Note that the Lucent building has about 2,000,000 sq. ft. of floor space. By comparison, the Holmdel Shopping Center on the Northwest corner of the intersection of Rt. 35 and Laurel Ave. contains 235,000 sq. ft. total of floor space in the retail part, less than 1/8 the space of the Lucent building. Note also that heating or air conditioning of any room in the building requires heating and air conditioning the entire building. And only one office has windows for natural light - the President’s office in building 3.
To make the proposed redevelopment worse, sewers are being permitted for service to all construction on the site. The Mayor has stated that septic systems cause pollution. Yes, failed systems can cause pollution but properly located, installed and used systems are not a problem. The many failures that occurred in the past were the result of a lack of enforcement of the related laws. It is my understanding that the lack of enforcement is a thing of past. In addition, I wrote a paper that I offered to the public in 2010 to explain a low cost addition to systems that is common in most states around the country and corrects the most common cause of failure of a properly constructed system. It is also a FACT that we are headed for a shortage of drinking water. The water company already limits its use in the Fall of the year. Septic systems return all water that we use to the earth where nature treats it and makes it available for reuse. Sewers pump it into the ocean. When approval to service the building with sewers was granted, it was stipulated that the service was for the building only. Sewer service sounds good if you ignore the longer term impact on the availability of our potable water supply but is a very serious negative, long term. Our Township Committee seems interested only in the short term.

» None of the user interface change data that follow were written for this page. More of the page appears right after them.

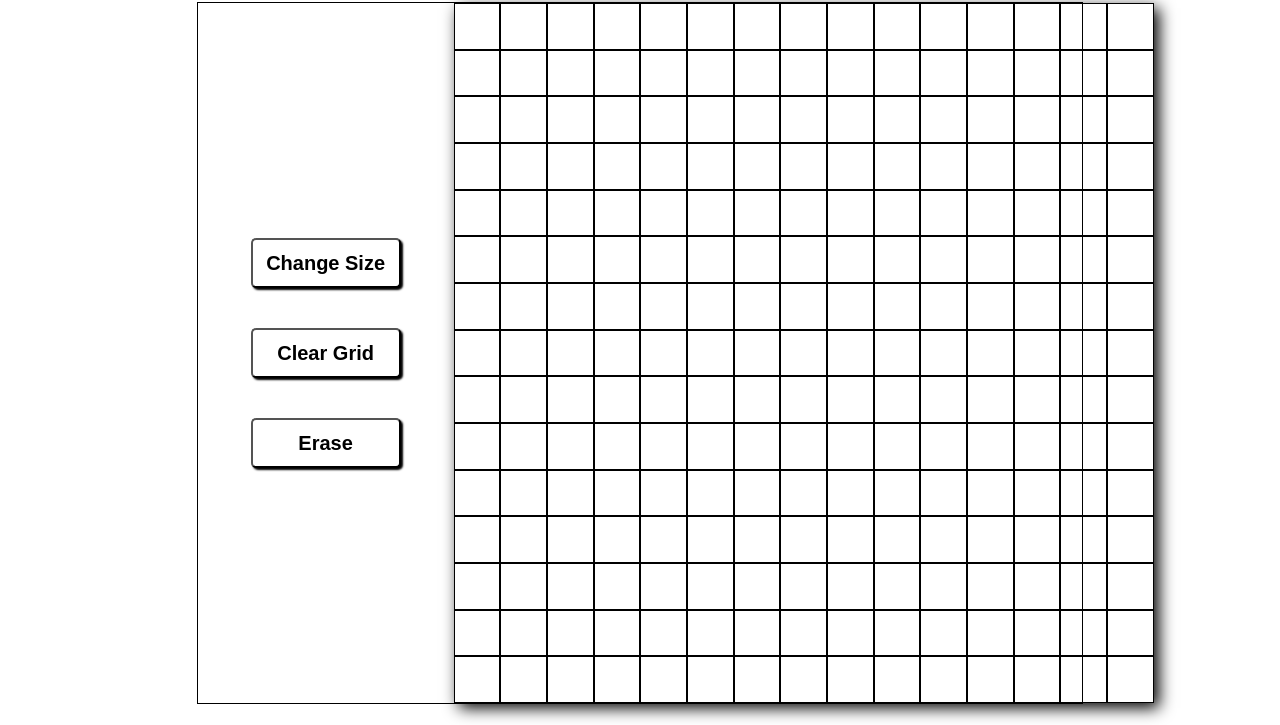
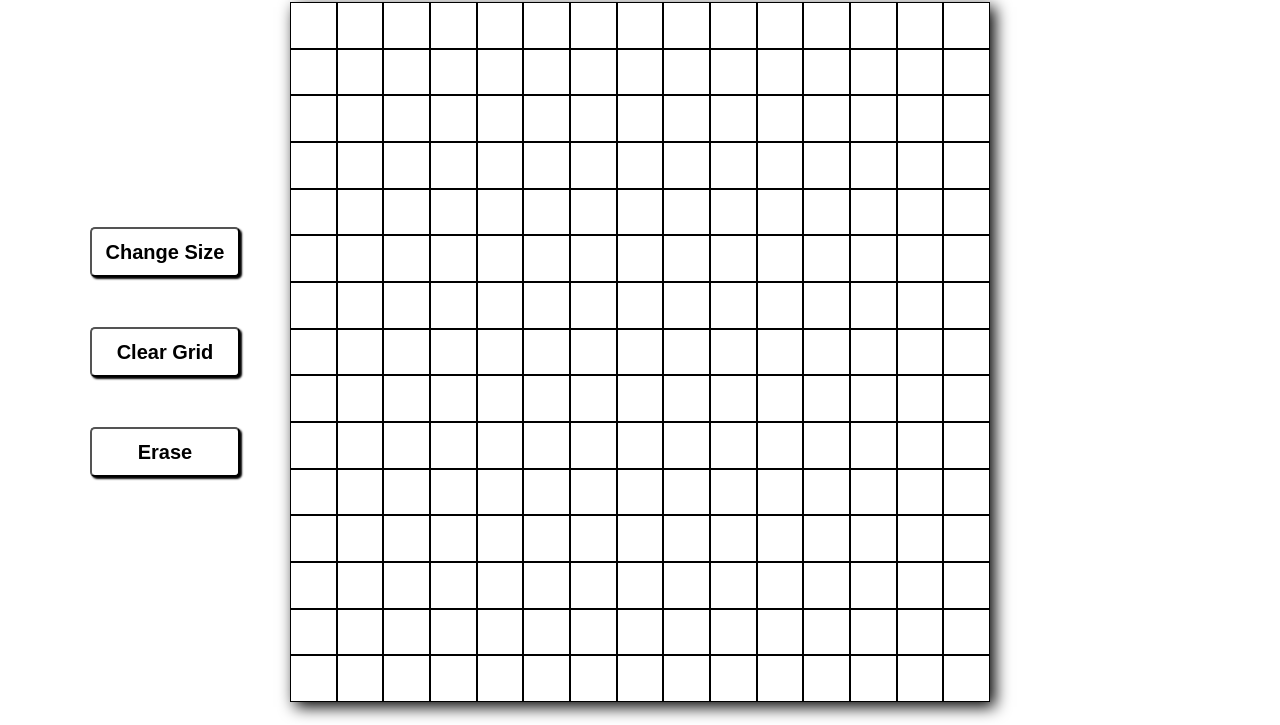
Before and after one commit to thilakjay/etch-a-sketch, a plain HTML site: page index.html in a window 1280 px wide. Shown: the part 75-800 px from the top of the page. Drawn offline with Linux system fonts and the light colour scheme.

Commit message:
finished product, could touch up later

```diff
--- a/index.html
+++ b/index.html
@@ -17,8 +17,7 @@
             <input id="eraseBtn" class="button" type="button" value="Erase">
         </div>
 
-        <div id="main-container">
-            <div id="container"></div>
+        <div id="container">
         </div>
     </div>
 </body>
--- a/style.css
+++ b/style.css
@@ -15,7 +15,6 @@ body{
     box-shadow: 2px 2px 2px;
     width: 150px;
     height: 50px;
-    margin: 20px;
     font-weight: bold;
     font-size: 20px;
     transition-property: transform, box-shadow;
@@ -31,20 +30,15 @@ body{
     display: flex;
     align-items: center;
     justify-content: flex-start;
-    width:70%;
-    border: 1px solid black;
+    width:1100px;
+    gap: 50px;
+    margin: 0 auto;
 }
 
 #sidebar {
     display: flex;
     flex-direction: column;
-    justify-content: flex-start;
-    margin: 33px;
-    height: 100%;
-}
-
-#main-container {
-    flex:1;
+    gap: 50px;
 }
 
 #container {
```
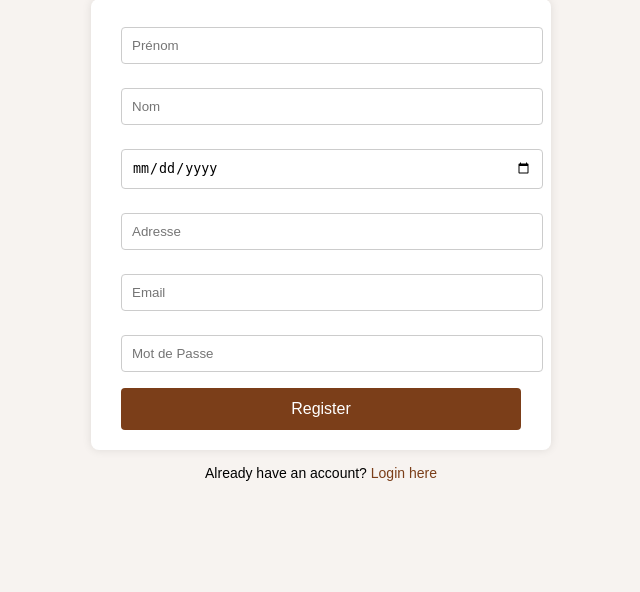
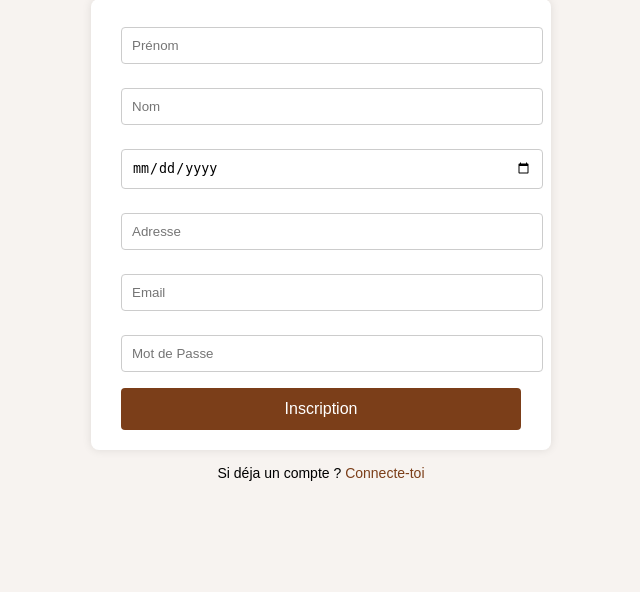
Before and after one commit to olivia-dondas/boutique-en-ligne, a PHP site: page /register.php in a window 1280 px wide. Shown: the part 207-799 px from the top of the page, without its empty margins (319-959 px from the left). Run offline with PHP 8.4, Linux system fonts and the light colour scheme.

Commit message:
mise en français du formulaire

```diff
--- a/register.php
+++ b/register.php
@@ -63,10 +63,10 @@ if (
     <input type="text" name="Adresse" placeholder="Adresse" required><br>
     <input type="email" name="email" placeholder="Email" required><br>
     <input type="password" name="Mot de passe" placeholder="Mot de Passe" required><br>
-    <button type="submit">Register</button>
+    <button type="submit">Inscription</button>
 </form>
 
-<p>Already have an account? <a href="login.php">Login here</a></p>
+<p>Si déja un compte ? <a href="login.php">Connecte-toi</a></p>
 
 </body>
 </html>
```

The real problem is our Township Committee, and its decision several years ago to introduce a Redevelopment Plan, which takes away the requirement to conform to our Zoning Ordinance including all provisions of the law requiring notification of residents and public hearings. When the Township Committee said nothing when their Planner said the proposal was consistent with our Master Plan, it was clear that we were headed for a dramatic degradation of our rural character and property values that many of us had worked hard to preserve. I chaired our Planning Board from 1966 through 1970 and, in my day, her words would have been her last as Holmdel’s Planner. I learned, often the hard way, to be careful what you believe from your so called professionals.
Our Mayor is quoted, in the referenced article, as saying "Believe me, we are not sleeping on this, we have four lawyers and a team of engineers on the project." Why do we need 4 lawyers? One lawyer is usually too many. And why hasn’t the team of engineers contributed traffic estimates? And what have they said about the causes of septic problems in the past?